==== Input for this task
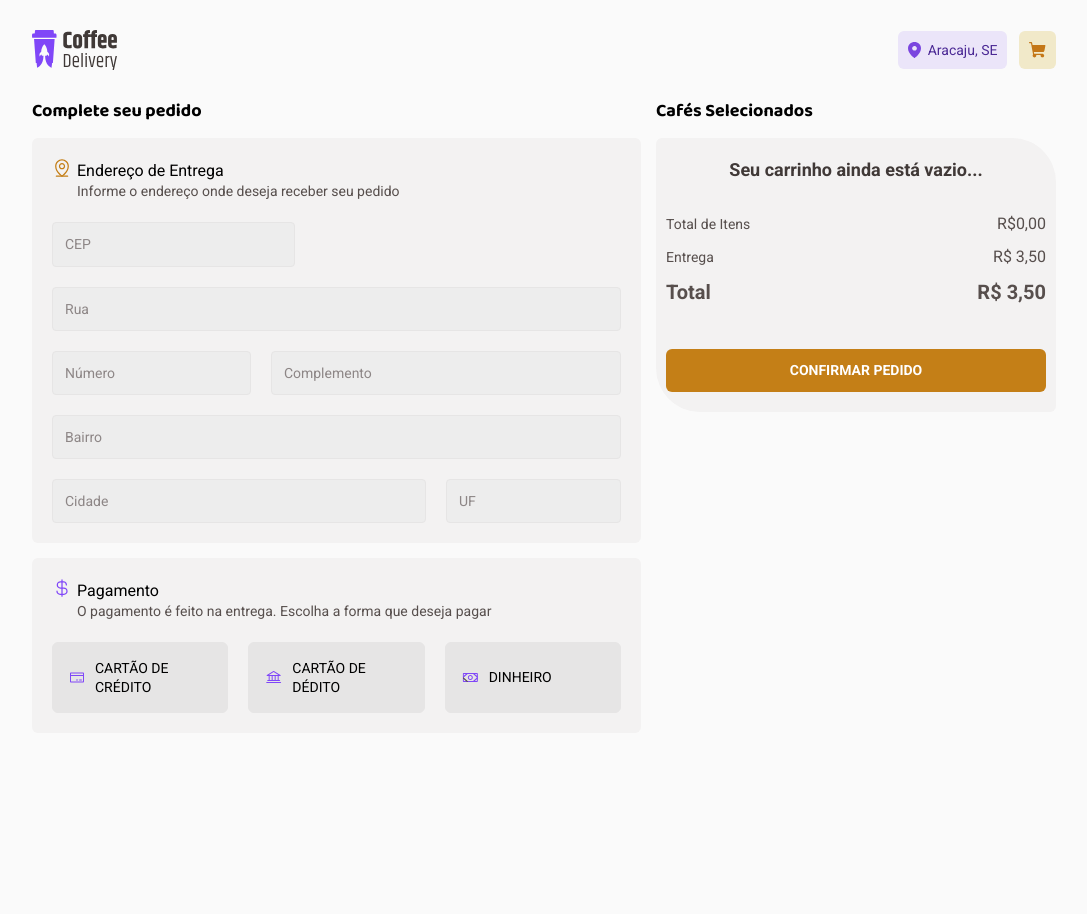
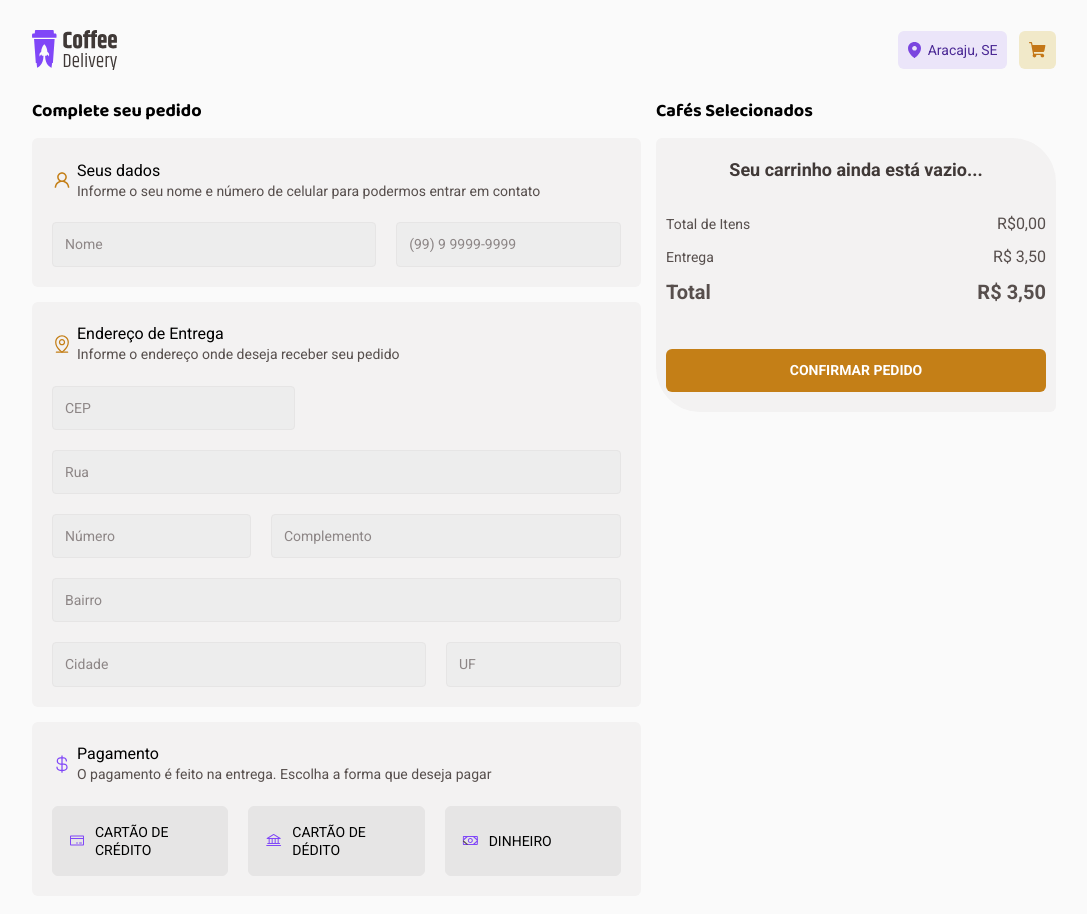
Before and after one commit to limaluan/coffee_delivery, a React (Vite) app: page /checkout in a window 1280 px wide. Shown: the top 914 px of the page, without its empty margins (96-1183 px from the left). Before the commit the page ends 833 px from the top, so only its background shows below. Built offline with nearby package versions, Linux system fonts and the light colour scheme.

Commit message:
refactor: adds User Data inputs in Checkout Page

```diff
--- a/src/pages/Checkout/index.tsx
+++ b/src/pages/Checkout/index.tsx
@@ -9,6 +9,7 @@ import moneyIconImg from "../../assets/money_icon.svg";
 import { useState } from "react";
 import { Input } from "../../components/Input/styles";
 import { CoffeesCartList } from "../../components/CoffeesCartList";
+import { AiOutlineUser } from "react-icons/ai";
 
 interface IPaymentMethod {
   method: null | "credit" | "debit" | "money";
@@ -24,8 +25,26 @@ export function Checkout() {
       <section className="complete-order">
         <h2 className="titles">Complete seu pedido</h2>
 
-        <div className="address-container">
-          <div className="address-header">
+        <div className="form-container">
+          <div className="form-header">
+            <AiOutlineUser className="user-icon" />
+            <div>
+              <p>Seus dados</p>
+              <p>
+                Informe o seu nome e número de celular para podermos entrar em
+                contato
+              </p>
+            </div>
+          </div>
+
+          <form className="client-form">
+            <Input type="text" placeholder="Nome" />
+            <Input type="tel" placeholder="(99) 9 9999-9999" />
+          </form>
+        </div>
+
+        <div className="form-container">
+          <div className="form-header">
             <img src={gpsIconImg} alt="Ícone de um marcador de GPS" />
             <div>
               <p>Endereço de Entrega</p>
--- a/src/pages/Checkout/styles.ts
+++ b/src/pages/Checkout/styles.ts
@@ -18,7 +18,7 @@ export const CheckoutContainer = styled.main`
     gap: 1.5rem;
   }
 
-  .address-container,
+  .form-container,
   .payment-container,
   .payment-methods {
     background-color: var(--card);
@@ -31,8 +31,14 @@ export const CheckoutContainer = styled.main`
     padding: 2rem 1rem;
   }
 
-  .address-container {
+  .form-container {
     max-width: 73rem;
+  }
+
+  .user-icon {
+    min-width: 2rem;
+    min-height: 2rem;
+    color: var(--yellow-dark);
   }
 
   .payment-methods {
@@ -57,7 +63,17 @@ export const CheckoutContainer = styled.main`
     }
   }
 
-  .address-header,
+  .client-form {
+    display: flex;
+    flex-wrap: wrap;
+    gap: 0.5rem;
+
+    input {
+      width: 100%;
+    }
+  }
+
+  .form-header,
   .payment-header {
     display: flex;
     align-items: center;
@@ -67,7 +83,6 @@ export const CheckoutContainer = styled.main`
 
     img {
       height: 2rem;
-      align-self: flex-start;
     }
 
     div :first-child {
@@ -133,7 +148,7 @@ export const CheckoutContainer = styled.main`
   @media (min-width: 1024px) {
     flex-direction: row;
 
-    .address-container,
+    .form-container,
     .payment-container,
     .coffees-selected {
       padding: 2rem;
@@ -161,6 +176,20 @@ export const CheckoutContainer = styled.main`
         flex: 0.75;
       }
     }
+
+    .client-form {
+      justify-content: space-between;
+      flex-direction: row;
+      gap: 2rem;
+
+      input:nth-child(1) {
+        flex: 0.6;
+      }
+
+      input:nth-child(2) {
+        flex: 0.4;
+      }
+    }
   }
 
   @media (min-width: 1280px) {
--- a/src/store/auth/authSlice.ts
+++ b/src/store/auth/authSlice.ts
@@ -1,9 +1,9 @@
 import { createSlice, createAsyncThunk, PayloadAction } from "@reduxjs/toolkit";
 import { api } from "../../services/api";
-import { ILoginData, ITokenAPIResponse, ITokenState } from "../../types";
+import { ILoginDataPayload, ITokenAPIResponse, ITokenState } from "../../types";
 
 // ACTIONS
-export const login = createAsyncThunk<string, ILoginData>(
+export const login = createAsyncThunk<string, ILoginDataPayload>(
   "user/login",
   async (data, { rejectWithValue }) => {
     try {
--- a/src/types/cartTypes.ts
+++ b/src/types/cartTypes.ts
@@ -1,4 +1,4 @@
-import { ICoffeeType, ICoffeeTypeWithQuantity } from "./coffeeType";
+import { ICoffeeType, ICoffeeTypeWithQuantity } from "./coffeesType";
 
 export interface ICartProps {
   cartItems: ICoffeeTypeWithQuantity[];
--- a/src/types/index.ts
+++ b/src/types/index.ts
@@ -1,3 +1,3 @@
 export * from "./apiTypes";
 export * from "./userType";
-export * from "./coffeeType";
+export * from "./coffeesType";
--- a/src/types/userType.ts
+++ b/src/types/userType.ts
@@ -4,3 +4,8 @@ export interface IUser {
   senha: string;
   idUsuario: number;
 }
+
+export interface ILoginDataPayload {
+  email: string;
+  senha: string;
+}
```
Also changed, not shown: src/types/apiTypes.ts (+1 -6 lines), src/types/coffeesType.ts (renamed from src/types/coffeeType.ts), 1 other file (tests, documents, lock files or other folders).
========
Instructions to follow
Return every line shown above without changing a word, and skip the pictures.

Result for this task
Before and after one commit to limaluan/coffee_delivery, a React (Vite) app: page /checkout in a window 1280 px wide. Shown: the top 914 px of the page, without its empty margins (96-1183 px from the left). Before the commit the page ends 833 px from the top, so only its background shows below. Built offline with nearby package versions, Linux system fonts and the light colour scheme.

Commit message:
refactor: adds User Data inputs in Checkout Page

```diff
--- a/src/pages/Checkout/index.tsx
+++ b/src/pages/Checkout/index.tsx
@@ -9,6 +9,7 @@ import moneyIconImg from "../../assets/money_icon.svg";
 import { useState } from "react";
 import { Input } from "../../components/Input/styles";
 import { CoffeesCartList } from "../../components/CoffeesCartList";
+import { AiOutlineUser } from "react-icons/ai";
 
 interface IPaymentMethod {
   method: null | "credit" | "debit" | "money";
@@ -24,8 +25,26 @@ export function Checkout() {
       <section className="complete-order">
         <h2 className="titles">Complete seu pedido</h2>
 
-        <div className="address-container">
-          <div className="address-header">
+        <div className="form-container">
+          <div className="form-header">
+            <AiOutlineUser className="user-icon" />
+            <div>
+              <p>Seus dados</p>
+              <p>
+                Informe o seu nome e número de celular para podermos entrar em
+                contato
+              </p>
+            </div>
+          </div>
+
+          <form className="client-form">
+            <Input type="text" placeholder="Nome" />
+            <Input type="tel" placeholder="(99) 9 9999-9999" />
+          </form>
+        </div>
+
+        <div className="form-container">
+          <div className="form-header">
             <img src={gpsIconImg} alt="Ícone de um marcador de GPS" />
             <div>
               <p>Endereço de Entrega</p>
--- a/src/pages/Checkout/styles.ts
+++ b/src/pages/Checkout/styles.ts
@@ -18,7 +18,7 @@ export const CheckoutContainer = styled.main`
     gap: 1.5rem;
   }
 
-  .address-container,
+  .form-container,
   .payment-container,
   .payment-methods {
     background-color: var(--card);
@@ -31,8 +31,14 @@ export const CheckoutContainer = styled.main`
     padding: 2rem 1rem;
   }
 
-  .address-container {
+  .form-container {
     max-width: 73rem;
+  }
+
+  .user-icon {
+    min-width: 2rem;
+    min-height: 2rem;
+    color: var(--yellow-dark);
   }
 
   .payment-methods {
@@ -57,7 +63,17 @@ export const CheckoutContainer = styled.main`
     }
   }
 
-  .address-header,
+  .client-form {
+    display: flex;
+    flex-wrap: wrap;
+    gap: 0.5rem;
+
+    input {
+      width: 100%;
+    }
+  }
+
+  .form-header,
   .payment-header {
     display: flex;
     align-items: center;
@@ -67,7 +83,6 @@ export const CheckoutContainer = styled.main`
 
     img {
       height: 2rem;
-      align-self: flex-start;
     }
 
     div :first-child {
@@ -133,7 +148,7 @@ export const CheckoutContainer = styled.main`
   @media (min-width: 1024px) {
     flex-direction: row;
 
-    .address-container,
+    .form-container,
     .payment-container,
     .coffees-selected {
       padding: 2rem;
@@ -161,6 +176,20 @@ export const CheckoutContainer = styled.main`
         flex: 0.75;
       }
     }
+
+    .client-form {
+      justify-content: space-between;
+      flex-direction: row;
+      gap: 2rem;
+
+      input:nth-child(1) {
+        flex: 0.6;
+      }
+
+      input:nth-child(2) {
+        flex: 0.4;
+      }
+    }
   }
 
   @media (min-width: 1280px) {
--- a/src/store/auth/authSlice.ts
+++ b/src/store/auth/authSlice.ts
@@ -1,9 +1,9 @@
 import { createSlice, createAsyncThunk, PayloadAction } from "@reduxjs/toolkit";
 import { api } from "../../services/api";
-import { ILoginData, ITokenAPIResponse, ITokenState } from "../../types";
+import { ILoginDataPayload, ITokenAPIResponse, ITokenState } from "../../types";
 
 // ACTIONS
-export const login = createAsyncThunk<string, ILoginData>(
+export const login = createAsyncThunk<string, ILoginDataPayload>(
   "user/login",
   async (data, { rejectWithValue }) => {
     try {
--- a/src/types/cartTypes.ts
+++ b/src/types/cartTypes.ts
@@ -1,4 +1,4 @@
-import { ICoffeeType, ICoffeeTypeWithQuantity } from "./coffeeType";
+import { ICoffeeType, ICoffeeTypeWithQuantity } from "./coffeesType";
 
 export interface ICartProps {
   cartItems: ICoffeeTypeWithQuantity[];
--- a/src/types/index.ts
+++ b/src/types/index.ts
@@ -1,3 +1,3 @@
 export * from "./apiTypes";
 export * from "./userType";
-export * from "./coffeeType";
+export * from "./coffeesType";
--- a/src/types/userType.ts
+++ b/src/types/userType.ts
@@ -4,3 +4,8 @@ export interface IUser {
   senha: string;
   idUsuario: number;
 }
+
+export interface ILoginDataPayload {
+  email: string;
+  senha: string;
+}
```
Also changed, not shown: src/types/apiTypes.ts (+1 -6 lines), src/types/coffeesType.ts (renamed from src/types/coffeeType.ts), 1 other file (tests, documents, lock files or other folders).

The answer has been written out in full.